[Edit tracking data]
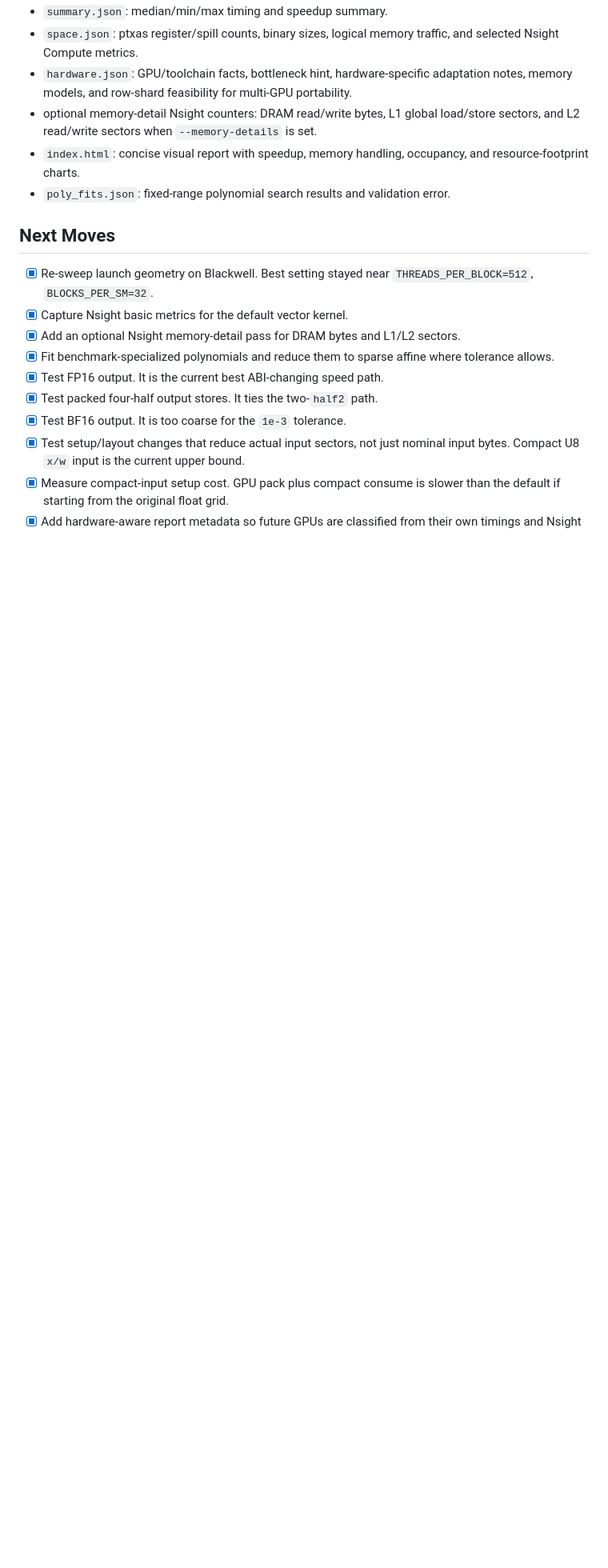
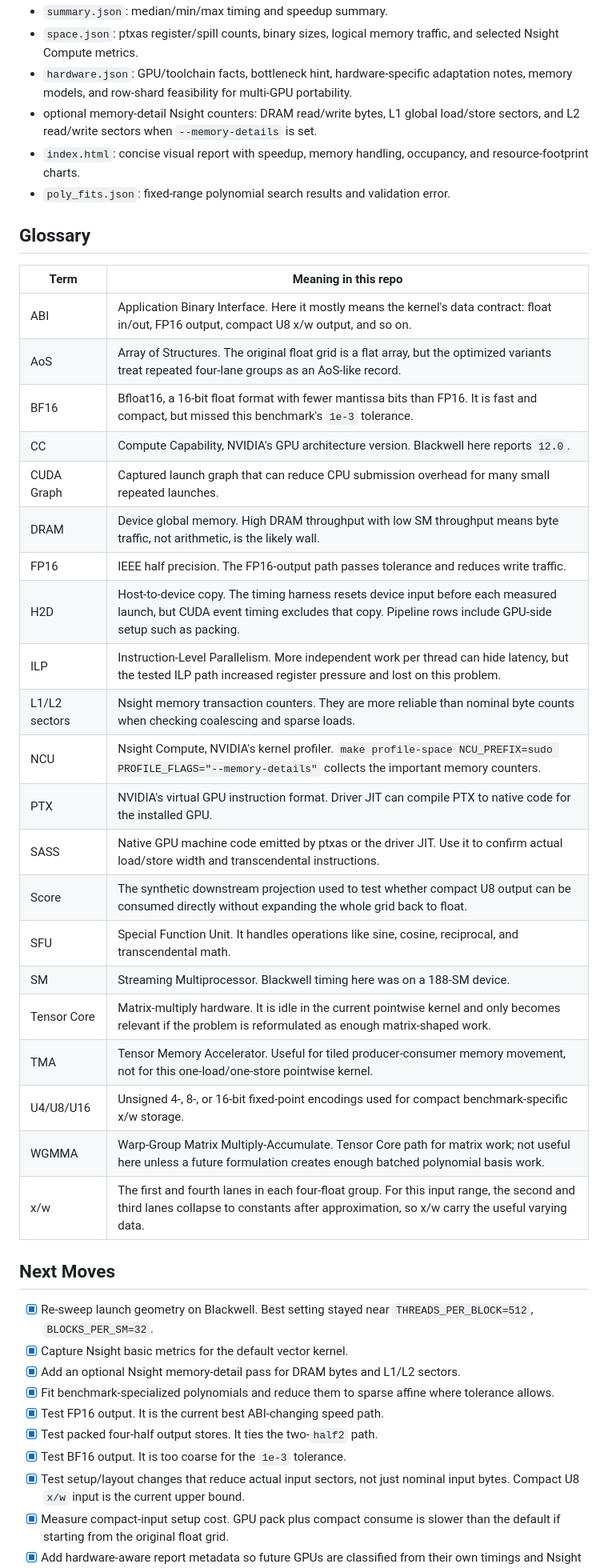
Before and after one commit to EvergreenTree/cuda-kernel-gen, a Markdown page: README.md, the part around one of its changes. Shown at 80% size. Rendered like a GitHub page; blank space fills up the shorter version.

```diff
--- a/README.md
+++ b/README.md
@@ -260,6 +264,32 @@ directories:
 - `index.html`: concise visual report with speedup, memory handling, occupancy,
   and resource-footprint charts.
 - `poly_fits.json`: fixed-range polynomial search results and validation error.
+
+## Glossary
+
+| Term | Meaning in this repo |
+| --- | --- |
+| ABI | Application Binary Interface. Here it mostly means the kernel's data contract: float in/out, FP16 output, compact U8 x/w output, and so on. |
+| AoS | Array of Structures. The original float grid is a flat array, but the optimized variants treat repeated four-lane groups as an AoS-like record. |
+| BF16 | Bfloat16, a 16-bit float format with fewer mantissa bits than FP16. It is fast and compact, but missed this benchmark's `1e-3` tolerance. |
+| CC | Compute Capability, NVIDIA's GPU architecture version. Blackwell here reports `12.0`. |
+| CUDA Graph | Captured launch graph that can reduce CPU submission overhead for many small repeated launches. |
+| DRAM | Device global memory. High DRAM throughput with low SM throughput means byte traffic, not arithmetic, is the likely wall. |
+| FP16 | IEEE half precision. The FP16-output path passes tolerance and reduces write traffic. |
+| H2D | Host-to-device copy. The timing harness resets device input before each measured launch, but CUDA event timing excludes that copy. Pipeline rows include GPU-side setup such as packing. |
+| ILP | Instruction-Level Parallelism. More independent work per thread can hide latency, but the tested ILP path increased register pressure and lost on this problem. |
+| L1/L2 sectors | Nsight memory transaction counters. They are more reliable than nominal byte counts when checking coalescing and sparse loads. |
+| NCU | Nsight Compute, NVIDIA's kernel profiler. `make profile-space NCU_PREFIX=sudo PROFILE_FLAGS="--memory-details"` collects the important memory counters. |
+| PTX | NVIDIA's virtual GPU instruction format. Driver JIT can compile PTX to native code for the installed GPU. |
+| SASS | Native GPU machine code emitted by ptxas or the driver JIT. Use it to confirm actual load/store width and transcendental instructions. |
+| Score | The synthetic downstream projection used to test whether compact U8 output can be consumed directly without expanding the whole grid back to float. |
+| SFU | Special Function Unit. It handles operations like sine, cosine, reciprocal, and transcendental math. |
+| SM | Streaming Multiprocessor. Blackwell timing here was on a 188-SM device. |
+| Tensor Core | Matrix-multiply hardware. It is idle in the current pointwise kernel and only becomes relevant if the problem is reformulated as enough matrix-shaped work. |
+| TMA | Tensor Memory Accelerator. Useful for tiled producer-consumer memory movement, not for this one-load/one-store pointwise kernel. |
+| U4/U8/U16 | Unsigned 4-, 8-, or 16-bit fixed-point encodings used for compact benchmark-specific x/w storage. |
+| WGMMA | Warp-Group Matrix Multiply-Accumulate. Tensor Core path for matrix work; not useful here unless a future formulation creates enough batched polynomial basis work. |
+| x/w | The first and fourth lanes in each four-float group. For this input range, the second and third lanes collapse to constants after approximation, so x/w carry the useful varying data. |
 
 ## Next Moves
 
```
Also changed, not shown: other parts of README.md (+36 -32 lines).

§ **Problem details**
Scan the entries above and copy each line where "range" occurs.

§ **Response area**
 - `poly_fits.json`: fixed-range polynomial search results and validation error.
+| x/w | The first and fourth lanes in each four-float group. For this input range, the second and third lanes collapse to constants after approximation, so x/w carry the useful varying data. |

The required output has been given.